During the climb, lift will increase with the flight path, so that it is not directly opposing gravity
to support the airplane's weight. With the flight path inclined, the lift is partially acting
This adverse or retarding lift is termed induced drag. This adds to the total drag. Since weight is
always acting perpendicular to the earth's surface and drag is acting in a direction opposite to the
airplane's flight path during a climb, it is necessary for thrust to offset both drag and gravity.
As the aircraft continues to climb at a constant angle of attack, torque will drop off as air density
decreases. The volume of air entering the induction system gradually decreases, resulting in a
pressure reduction within the combustion chamber. Consequently, power decreases. The PCL
must be continually advanced to maintain constant power.
In developing skills to perform climbing turns, the following factors should be considered:
With a constant power setting, the same pitch attitude and airspeed cannot be maintained in
a bank as in a straight climb, due to the decrease in effective lift during a turn.
The degree of bank should be neither too steep nor too shallow. Too steep a bank
intensifies the effect mentioned above.

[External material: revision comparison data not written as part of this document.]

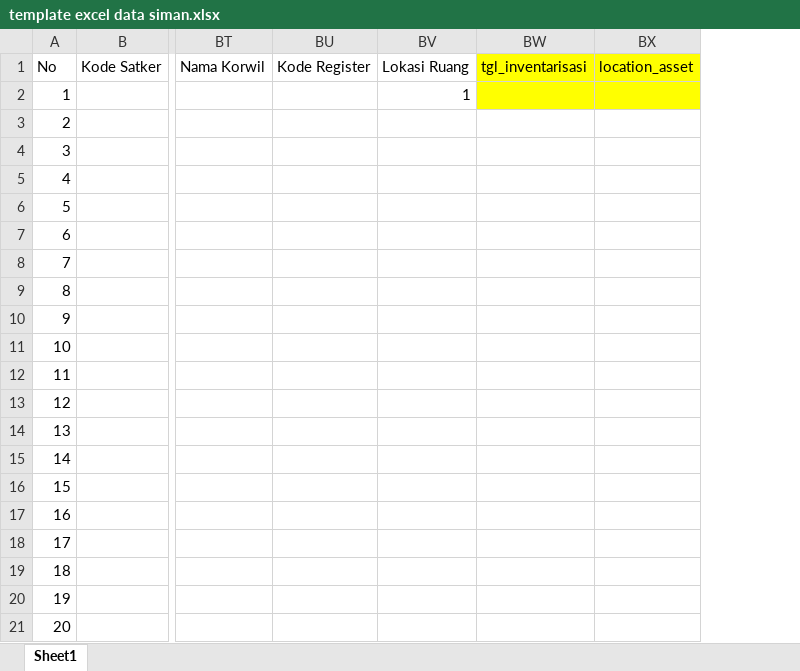
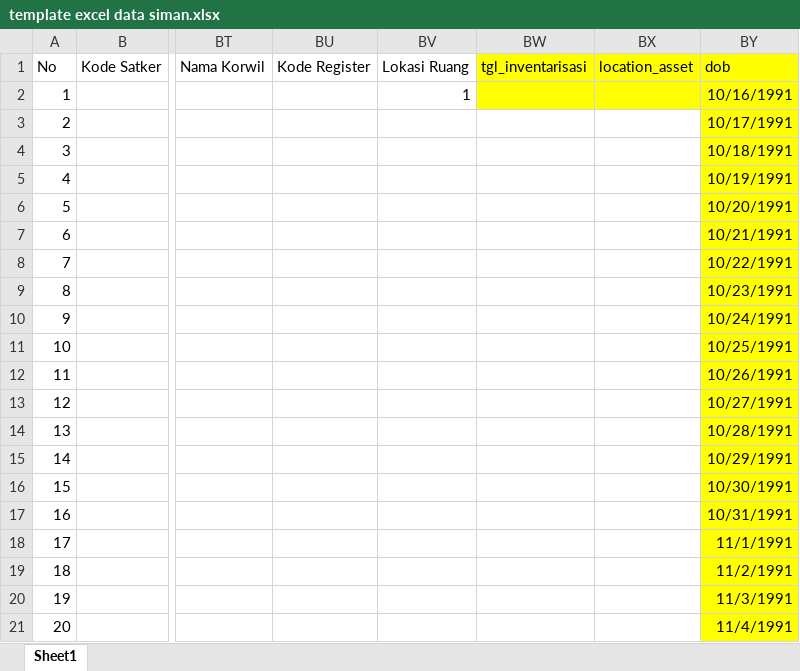
Before and after one commit to sm4rtschool/ugTapeManagement2025, an Excel workbook: template excel data siman.xlsx, sheet Sheet1, drawn as a sheet; only a part is shown, gaps mark what is left out; values as stored, in another font and other column widths than the file's, no borders; conditional formats not drawn; the diff names each change by its address in the sheet, - before the commit and + after, or states it on an @@ line.

Commit message:
update registrasi dan integrasi rfid

```diff
--- a/template excel data siman.xlsx (sheet Sheet1)
+++ b/template excel data siman.xlsx (sheet Sheet1)
+column BY (dob), rows 2-21: 10/16/1991 | 10/17/1991 | 10/18/1991 | 10/19/1991 | 10/20/1991 | 10/21/1991 | 10/22/1991 | 10/23/1991 | 10/24/1991 | 10/25/1991 | 10/26/1991 | 10/27/1991 | 10/28/1991 | 10/29/1991 | 10/30/1991 | 10/31/1991 | 11/1/1991 | 11/2/1991 | 11/3/1991 | 11/4/1991
```
Also changed, not shown: 41 other files.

If too shallow, the angle of bank may be difficult to
maintain because of the inherent stability of the airplane.
A constant airspeed, a constant rate of turn, and a constant angle of bank must be stressed.
The coordination of all controls is likewise a primary factor to be stressed and developed.
The airplane will have a greater tendency towards nose-heaviness than in normal straight
climb, due to the decrease in effective lift that is the case in all turns.
5. As in all maneuvers, attention should be diverted from the airplane's nose and divided
among all references equally.
All of the factors that affect the airplane during level (constant altitude) turns will affect it during
climbing turns or any other turning maneuver. It will be noted that because of the low airspeed,
aileron drag (adverse yaw) will have a more prominent effect than it did in straight-and-level
flight and more rudder pressure will have to be blended with aileron pressure to keep the airplane
in coordinated flight during changes in bank angle. Additional elevator deflection and trim will
also have to be used to compensate for centrifugal force and loss of vertical lift, and to keep the
pitch attitude constant.
During climbing turns, the loss of vertical lift becomes greater as the angle of bank is increased,
so shallow turns must be used to maintain a sufficient rate of climb. If a medium or steep banked
turn is used, the airplane will not climb sufficiently.
When the power is reduced during straight and level flight, the thrust needed to balance the
airplane's drag is no longer adequate. Due to the unbalanced condition, the drag causes a
momentary reduction in airspeed. This decrease in speed, in turn, results in a corresponding
FUNDAMENTAL FLIGHT CONCEPTS